#### DATASET CONTENT
[Start of section]

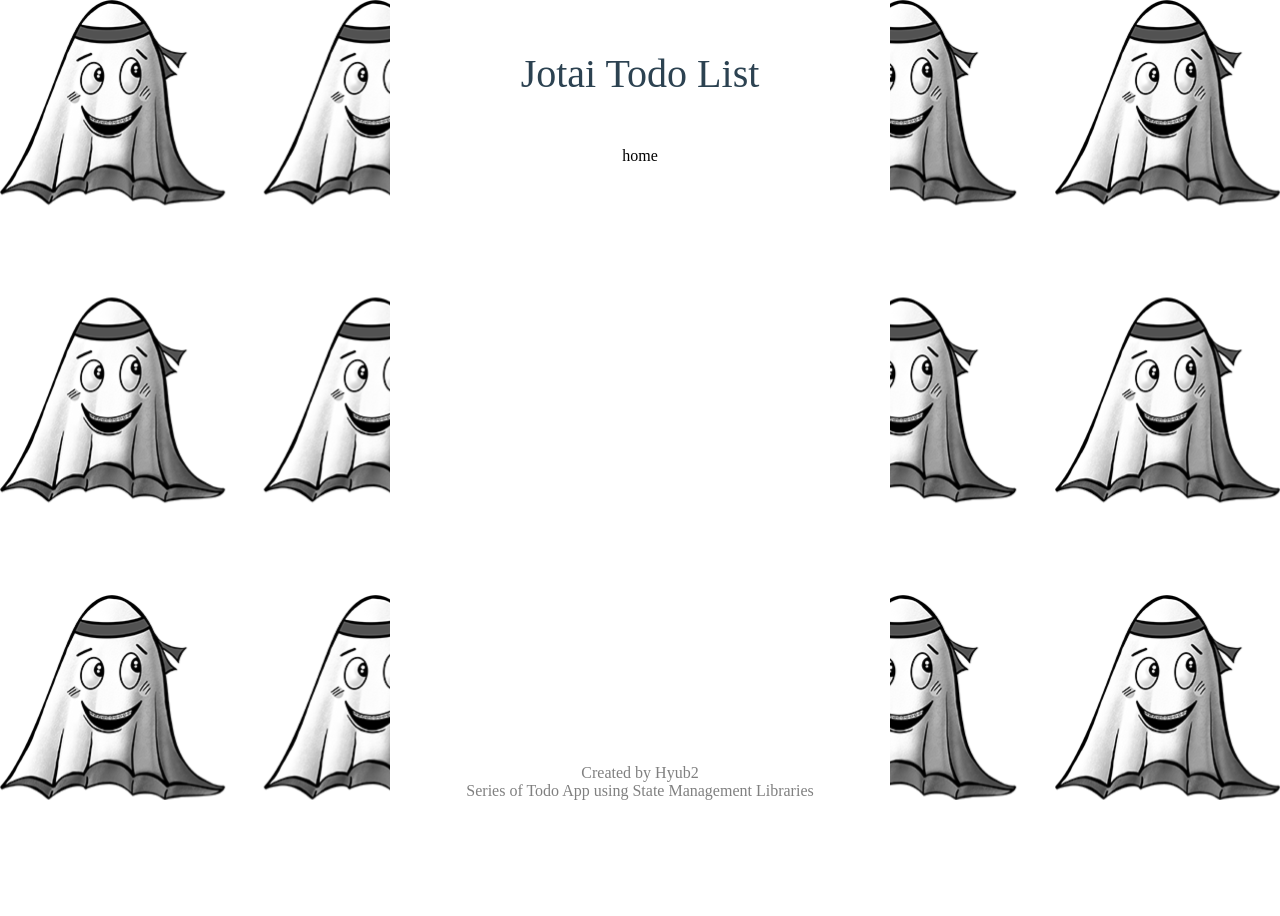
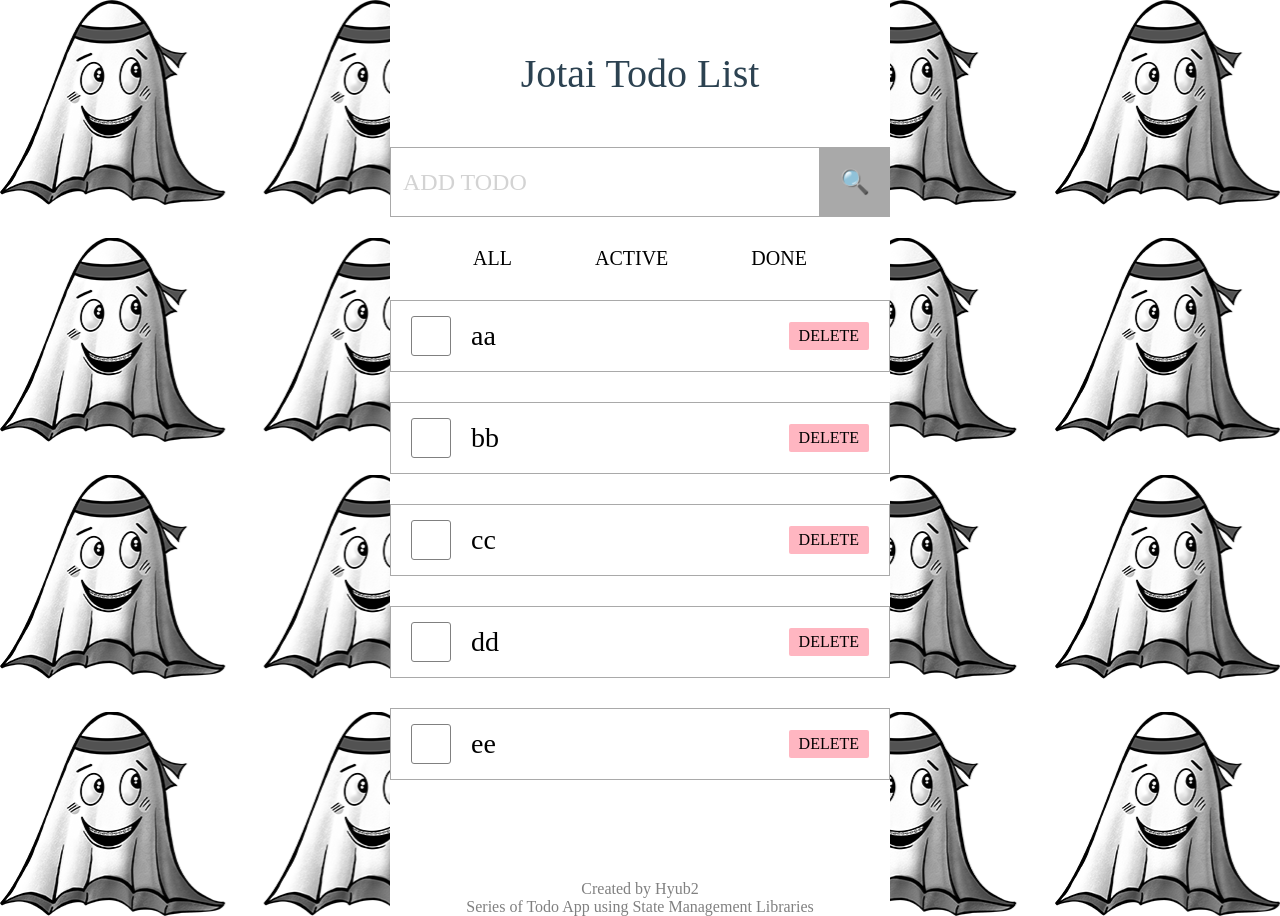
Before and after one commit to thwlckd/jotai-todo, a React (Vite) app: page / in a window 1280 px wide. Before the commit the page ends 800 px from the top, so only its background shows below. Built offline with nearby package versions, Linux system fonts and the light colour scheme.

Commit message:
Feat: 투투앱 퍼블리싱

```diff
--- a/src/App.tsx
+++ b/src/App.tsx
@@ -1,7 +1,16 @@
+import Input from './components/Input';
 import Layout from './components/Layout';
+import Navigation from './components/Navigation';
+import TodoList from './components/TodoList';
 
 const App = () => {
-  return <Layout>home</Layout>;
+  return (
+    <Layout>
+      <Input />
+      <Navigation />
+      <TodoList />
+    </Layout>
+  );
 };
 
 export default App;
--- /dev/null
+++ b/src/components/Input.tsx
@@ -0,0 +1,42 @@
+import styled from '@emotion/styled';
+
+const Input = () => {
+  return (
+    <Form>
+      <TodoInput type="text" placeholder="ADD TODO" />
+      <Button type="submit">🔍</Button>
+    </Form>
+  );
+};
+
+export default Input;
+
+const Form = styled.form`
+  display: flex;
+  width: 100%;
+  height: 70px;
+`;
+
+const TodoInput = styled.input`
+  flex-grow: 1;
+  border: 1px darkgray solid;
+  font-size: 24px;
+  padding: 0 12px;
+
+  &::placeholder {
+    color: lightgray;
+  }
+`;
+
+const Button = styled.button`
+  width: 70px;
+  background-color: darkgray;
+  text-align: center;
+  font-size: 24px;
+  cursor: pointer;
+
+  &:hover {
+    background-color: gray;
+    transition: all 0.2s;
+  }
+`;
--- /dev/null
+++ b/src/components/Navigation.tsx
@@ -0,0 +1,36 @@
+import { Children } from 'react';
+import styled from '@emotion/styled';
+
+const TABS = ['ALL', 'ACTIVE', 'DONE'];
+
+const Navigation = () => {
+  return (
+    <NavigationWrpper>
+      {Children.toArray(
+        TABS.map((tab) => (
+          <li>
+            <TabButton>{tab}</TabButton>
+          </li>
+        )),
+      )}
+    </NavigationWrpper>
+  );
+};
+
+export default Navigation;
+
+const NavigationWrpper = styled.ul`
+  display: flex;
+  justify-content: space-evenly;
+  margin: 30px 0;
+  width: 100%;
+  font-size: 20px;
+`;
+
+const TabButton = styled.button`
+  cursor: pointer;
+
+  &:hover {
+    text-decoration: underline;
+  }
+`;
--- /dev/null
+++ b/src/components/TodoItem.tsx
@@ -0,0 +1,66 @@
+import styled from '@emotion/styled';
+import { Todo } from '../types/todo';
+
+interface Props {
+  todo: Todo;
+}
+
+const TodoItem = ({ todo }: Props) => {
+  return (
+    <ItemWrapper>
+      <CheckBox type="checkbox" defaultChecked={todo.isDone} />
+      <TodoContent $isChecked={todo.isDone}>{todo.content}</TodoContent>
+      <DeleteButton>DELETE</DeleteButton>
+    </ItemWrapper>
+  );
+};
+
+export default TodoItem;
+
+const ItemWrapper = styled.div`
+  display: flex;
+  align-items: center;
+  gap: 20px;
+  width: 100%;
+  font-size: 28px;
+  padding: 15px 20px;
+  border: 1px darkgray solid;
+  background-color: white;
+`;
+
+const CheckBox = styled.input`
+  position: relative;
+  width: 40px;
+  height: 40px;
+  border: 1px solid gray;
+  border-radius: 3px;
+  cursor: pointer;
+
+  &:checked {
+    background-color: gray;
+  }
+
+  &:checked::after {
+    content: '✔';
+    position: absolute;
+    top: 50%;
+    left: 50%;
+    transform: translate(-50%, -50%);
+    color: white;
+  }
+`;
+
+const TodoContent = styled.p<{ $isChecked: boolean }>`
+  flex: 1;
+  word-break: break-all;
+  text-decoration: ${({ $isChecked }) => ($isChecked ? 'line-through' : 'none')};
+`;
+
+const DeleteButton = styled.button`
+  margin-left: auto;
+  padding: 5px 10px;
+  border-radius: 2px;
+  background-color: lightpink;
+  font-size: 16px;
+  cursor: pointer;
+`;
--- /dev/null
+++ b/src/components/TodoList.tsx
@@ -0,0 +1,23 @@
+import styled from '@emotion/styled';
+import TodoItem from './TodoItem';
+
+const TodoList = () => {
+  return (
+    <TodoListWrappper>
+      <TodoItem todo={{ id: '1', content: 'aa', isDone: false }} />
+      <TodoItem todo={{ id: '2', content: 'bb', isDone: false }} />
+      <TodoItem todo={{ id: '3', content: 'cc', isDone: false }} />
+      <TodoItem todo={{ id: '4', content: 'dd', isDone: false }} />
+      <TodoItem todo={{ id: '5', content: 'ee', isDone: false }} />
+    </TodoListWrappper>
+  );
+};
+
+export default TodoList;
+
+const TodoListWrappper = styled.section`
+  display: flex;
+  flex-direction: column;
+  gap: 30px;
+  width: 100%;
+`;
--- /dev/null
+++ b/src/types/todo.ts
@@ -0,0 +1,5 @@
+export interface Todo {
+  id: string;
+  content: string;
+  isDone: boolean;
+}
```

[End of section]

#### WHAT IS BEING ASKED
Consider the entries above and return each line with the string "import".

#### TASK RESPONSE
+import Input from './components/Input';
 import Layout from './components/Layout';
+import Navigation from './components/Navigation';
+import TodoList from './components/TodoList';
+import styled from '@emotion/styled';
+import { Children } from 'react';
+import styled from '@emotion/styled';
+import styled from '@emotion/styled';
+import { Todo } from '../types/todo';
+import styled from '@emotion/styled';
+import TodoItem from './TodoItem';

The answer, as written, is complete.